Most of the new electric models entering the market are SUVs. But is this qualification still relevant?
A few weeks ago, in one of my editorials, I mentioned the end of SUVs with the advent of the electric car. Suffice to say that, given the surge in this segment for a few weeks, I messed up a bit, and you have the right to make fun of it.
Today, my point is a little different. Indeed, we cannot deny the fact that manufacturers adding electric models to their catalog seem to have given themselves the word to invest heavily in the SUV niche, the offer becoming almost bloated in recent months. The list would be too long to list here, but it looks like “electric” has become synonymous with “SUV” in their minds.
If my point is different, it is because I have the feeling that with electrification, the border between SUV and “traditional” car is blurring in favor of a new definition of the automobile which becomes a sort of concentrate of the best that a sedan and SUV has to offer.
As we know, the weight and size of the batteries are the first challenge that manufacturers must face, a fortiori if they wish to offer models with an acceptable autonomy, even significant, of the kind that allows the family to go for trips. long trips in near thermal conditions, without too much range anxiety.
Is SUVs a good way to hide battery overweight?
We also know that weight and bulk – and therefore consumption and environmental impact – are the main criticisms leveled at SUVs. By opting for this format on the electric, the manufacturers cancel in a way these effects, because the general volume minimizes by as much the ratio of space allocated to the batteries, to the benefit of the interior space, since on the other hand the engines and transmission are less space intensive.
On the other hand, the criticisms that can be addressed to thermal SUVs are less relevant when it comes to electric SUVs, because all electric cars offering comfort and range – I am not talking about small urban ones – are heavy and bulky. . So, provided the efficiency and aerodynamics are there, a 2-ton electric SUV will probably not be more harmful to the environment than a 2-ton electric sedan. On the other hand, it will offer more interior space, if only at the level of headroom.
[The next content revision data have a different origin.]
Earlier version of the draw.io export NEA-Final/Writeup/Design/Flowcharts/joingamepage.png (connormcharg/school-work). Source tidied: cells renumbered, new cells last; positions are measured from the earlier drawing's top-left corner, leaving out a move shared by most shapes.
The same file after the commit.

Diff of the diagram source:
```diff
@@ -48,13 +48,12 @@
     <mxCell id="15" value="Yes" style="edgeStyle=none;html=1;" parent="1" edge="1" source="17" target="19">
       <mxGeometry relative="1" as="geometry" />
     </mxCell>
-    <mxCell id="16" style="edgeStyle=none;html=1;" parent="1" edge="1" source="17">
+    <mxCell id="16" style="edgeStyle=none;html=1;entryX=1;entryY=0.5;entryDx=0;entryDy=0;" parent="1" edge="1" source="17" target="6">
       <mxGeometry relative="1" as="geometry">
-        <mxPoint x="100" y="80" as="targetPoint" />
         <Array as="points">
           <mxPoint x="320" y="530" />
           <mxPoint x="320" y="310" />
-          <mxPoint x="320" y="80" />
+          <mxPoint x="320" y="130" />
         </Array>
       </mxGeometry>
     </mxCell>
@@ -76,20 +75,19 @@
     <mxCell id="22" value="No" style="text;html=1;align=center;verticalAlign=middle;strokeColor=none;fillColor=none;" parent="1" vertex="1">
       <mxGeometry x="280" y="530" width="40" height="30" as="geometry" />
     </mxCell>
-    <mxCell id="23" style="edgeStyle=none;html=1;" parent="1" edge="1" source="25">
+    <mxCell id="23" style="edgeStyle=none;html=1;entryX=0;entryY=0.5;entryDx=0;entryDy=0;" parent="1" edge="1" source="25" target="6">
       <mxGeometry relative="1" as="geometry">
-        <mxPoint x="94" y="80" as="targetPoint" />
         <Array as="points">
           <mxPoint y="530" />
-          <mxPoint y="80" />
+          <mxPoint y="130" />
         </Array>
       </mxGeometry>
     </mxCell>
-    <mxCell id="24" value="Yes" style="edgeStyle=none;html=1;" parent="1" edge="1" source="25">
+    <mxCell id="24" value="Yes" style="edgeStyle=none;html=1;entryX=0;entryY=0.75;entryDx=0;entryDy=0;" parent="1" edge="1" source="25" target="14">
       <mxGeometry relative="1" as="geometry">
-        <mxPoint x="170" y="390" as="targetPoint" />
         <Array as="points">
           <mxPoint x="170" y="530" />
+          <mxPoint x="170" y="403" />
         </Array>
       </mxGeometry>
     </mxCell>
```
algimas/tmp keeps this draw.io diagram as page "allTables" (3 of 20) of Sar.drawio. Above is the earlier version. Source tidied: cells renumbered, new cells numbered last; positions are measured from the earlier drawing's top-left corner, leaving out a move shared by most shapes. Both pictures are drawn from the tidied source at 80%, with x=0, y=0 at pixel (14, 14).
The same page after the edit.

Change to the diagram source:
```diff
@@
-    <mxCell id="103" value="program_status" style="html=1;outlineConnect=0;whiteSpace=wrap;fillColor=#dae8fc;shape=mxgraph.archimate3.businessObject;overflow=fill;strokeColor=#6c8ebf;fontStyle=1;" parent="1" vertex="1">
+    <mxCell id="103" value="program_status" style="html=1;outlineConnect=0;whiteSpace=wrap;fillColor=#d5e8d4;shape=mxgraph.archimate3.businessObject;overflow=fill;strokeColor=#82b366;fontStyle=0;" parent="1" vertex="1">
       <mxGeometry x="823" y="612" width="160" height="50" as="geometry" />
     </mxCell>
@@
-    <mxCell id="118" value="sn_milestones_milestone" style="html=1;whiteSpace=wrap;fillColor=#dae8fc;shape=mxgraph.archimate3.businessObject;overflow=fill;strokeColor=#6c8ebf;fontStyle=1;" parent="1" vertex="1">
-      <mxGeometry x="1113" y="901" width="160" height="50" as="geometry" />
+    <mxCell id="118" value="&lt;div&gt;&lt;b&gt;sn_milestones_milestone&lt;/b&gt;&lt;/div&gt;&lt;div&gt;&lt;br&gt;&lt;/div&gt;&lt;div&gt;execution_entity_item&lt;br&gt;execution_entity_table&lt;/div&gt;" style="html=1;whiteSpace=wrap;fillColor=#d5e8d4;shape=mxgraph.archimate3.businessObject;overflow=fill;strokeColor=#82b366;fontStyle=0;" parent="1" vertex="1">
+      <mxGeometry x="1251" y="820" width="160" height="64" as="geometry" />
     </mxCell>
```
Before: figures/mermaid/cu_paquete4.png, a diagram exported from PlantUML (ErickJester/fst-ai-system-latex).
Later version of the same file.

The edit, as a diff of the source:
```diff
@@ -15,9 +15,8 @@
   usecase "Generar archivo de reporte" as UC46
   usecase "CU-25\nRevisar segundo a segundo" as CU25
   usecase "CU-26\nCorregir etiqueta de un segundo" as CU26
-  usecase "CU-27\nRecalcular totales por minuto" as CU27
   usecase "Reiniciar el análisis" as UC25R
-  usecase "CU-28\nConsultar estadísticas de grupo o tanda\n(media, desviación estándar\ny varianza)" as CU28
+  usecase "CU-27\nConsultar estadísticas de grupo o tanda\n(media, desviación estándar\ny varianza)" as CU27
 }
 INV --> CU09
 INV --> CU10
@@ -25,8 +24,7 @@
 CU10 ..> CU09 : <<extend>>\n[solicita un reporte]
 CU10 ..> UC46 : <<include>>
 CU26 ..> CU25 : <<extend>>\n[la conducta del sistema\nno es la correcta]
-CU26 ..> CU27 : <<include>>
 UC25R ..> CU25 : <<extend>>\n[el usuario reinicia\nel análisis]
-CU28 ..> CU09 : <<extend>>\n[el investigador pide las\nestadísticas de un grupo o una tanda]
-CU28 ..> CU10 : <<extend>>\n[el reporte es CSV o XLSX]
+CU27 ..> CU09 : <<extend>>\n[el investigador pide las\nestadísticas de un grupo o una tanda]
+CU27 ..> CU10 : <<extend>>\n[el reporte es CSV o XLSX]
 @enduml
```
This is what makes me think that the very notion of an SUV is evolving and could no longer make much sense since this format could become a kind of standard, and all the more so when we know that sedans no longer interest many people today, apart from a few aesthetes or automotive purists, often boomers, and attached to a certain art of living.
This is perhaps how the automotive landscape will be redefined: on the one hand, small, light and agile, relatively low-tech urbanites, like the Dacia Spring (well, an “SUV” precisely), on the other large spacious road cars, which still evoke SUVs by their lines, but whose more fluid profile offers an ideal mix between sedan and 4 × 4. Some examples ? They are legion, but look at the line of the Mustang Mach-E, the Tesla Model Y, the VW ID.4 or the Audi e-tron Q4, not to mention the Kia EV6, among others …
And then, in the midst of these two mass markets, eventually, the coupes, the real ones, which, if they are not more efficient, will offer a line and an exclusivity that some will always seek.
I have good this time?